Activity
Find the word "Employment" in the records below. List each line containing it.

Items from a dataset
*** Begin section ***

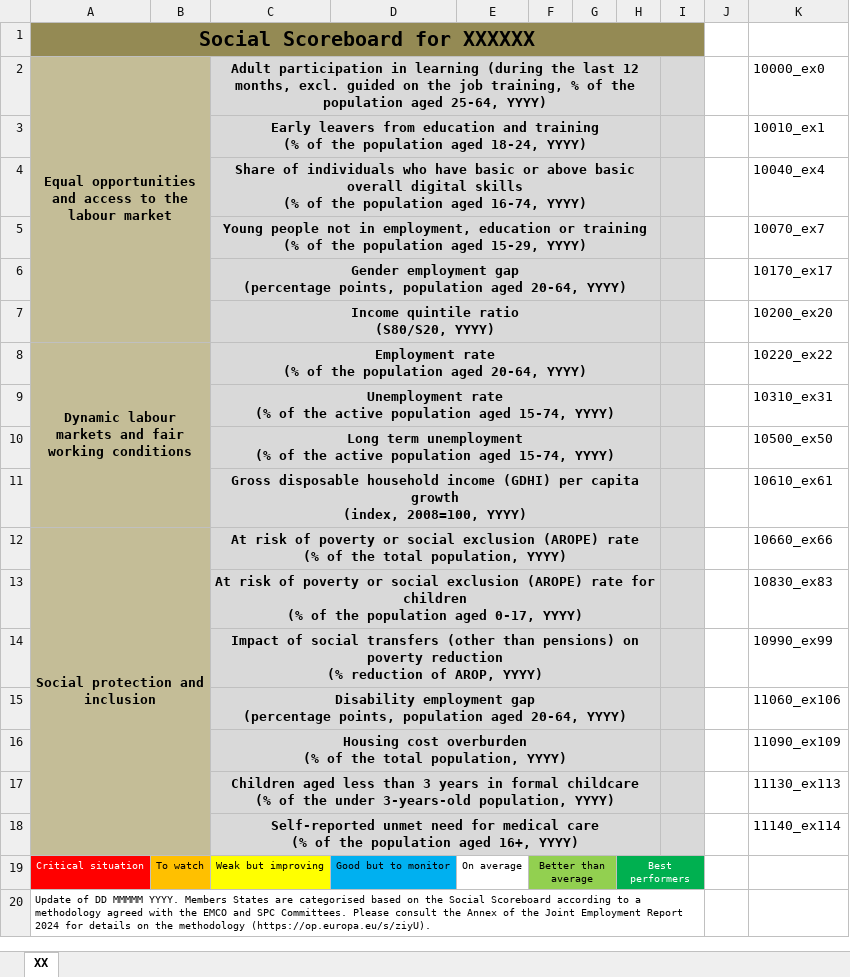
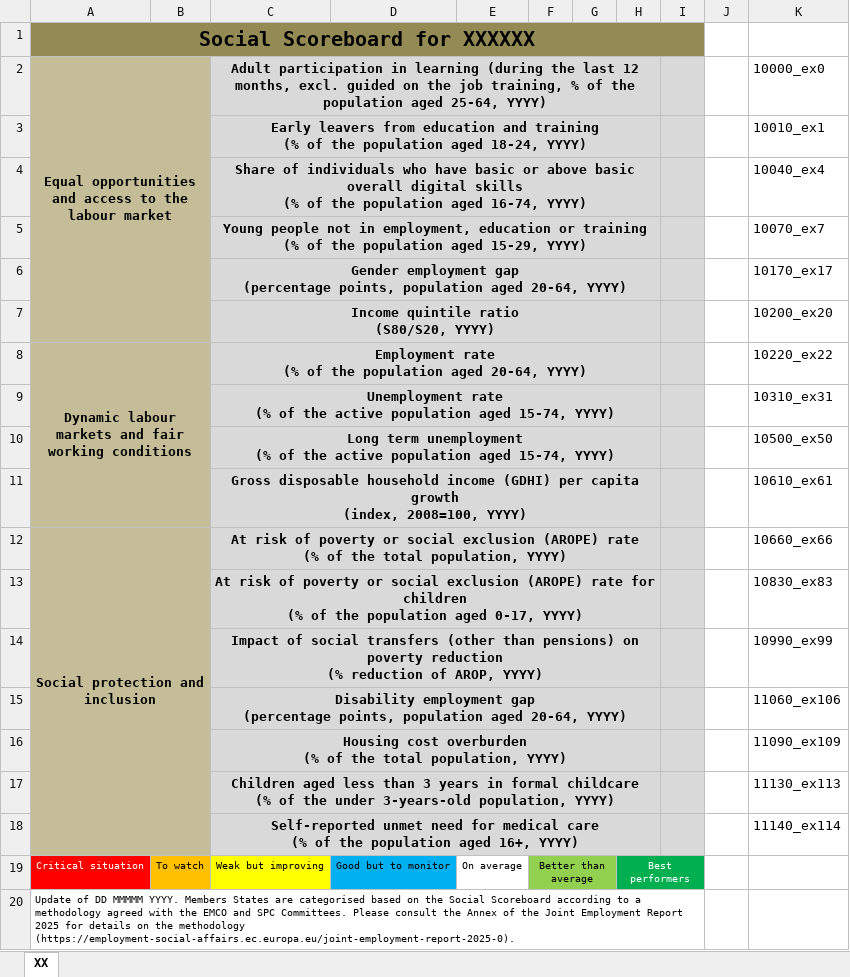
Before and after one commit to alekrutkowski/SocialScoreboard2R, an Excel workbook: Social Scoreboard file4 TEMPLATE.xlsx, sheet XX, drawn as a sheet; values as stored, in another font and other column widths than the file's, no borders; the diff names each change by its address in the sheet, - before the commit and + after, or states it on an @@ line.

```diff
--- a/Social Scoreboard file4 TEMPLATE.xlsx (sheet XX)
+++ b/Social Scoreboard file4 TEMPLATE.xlsx (sheet XX)
-A20: …Employment Report 2024 for details on the methodology (https://op.europa.eu/s/ziyU).
+A20: …Employment Report 2025 for details on the methodology (https://employment-social-affairs.ec.europa.eu/joint-employment-report-2025-0).
```
Also changed, not shown: Participation in education and training (excluding guided on the job training).xlsx, Social Scoreboard file2 TEMPLATE.xlsx, 6 other files.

*** End section ***

Solution
-A20: …Employment Report 2024 for details on the methodology (https://op.europa.eu/s/ziyU).
+A20: …Employment Report 2025 for details on the methodology (https://employment-social-affairs.ec.europa.eu/joint-employment-report-2025-0).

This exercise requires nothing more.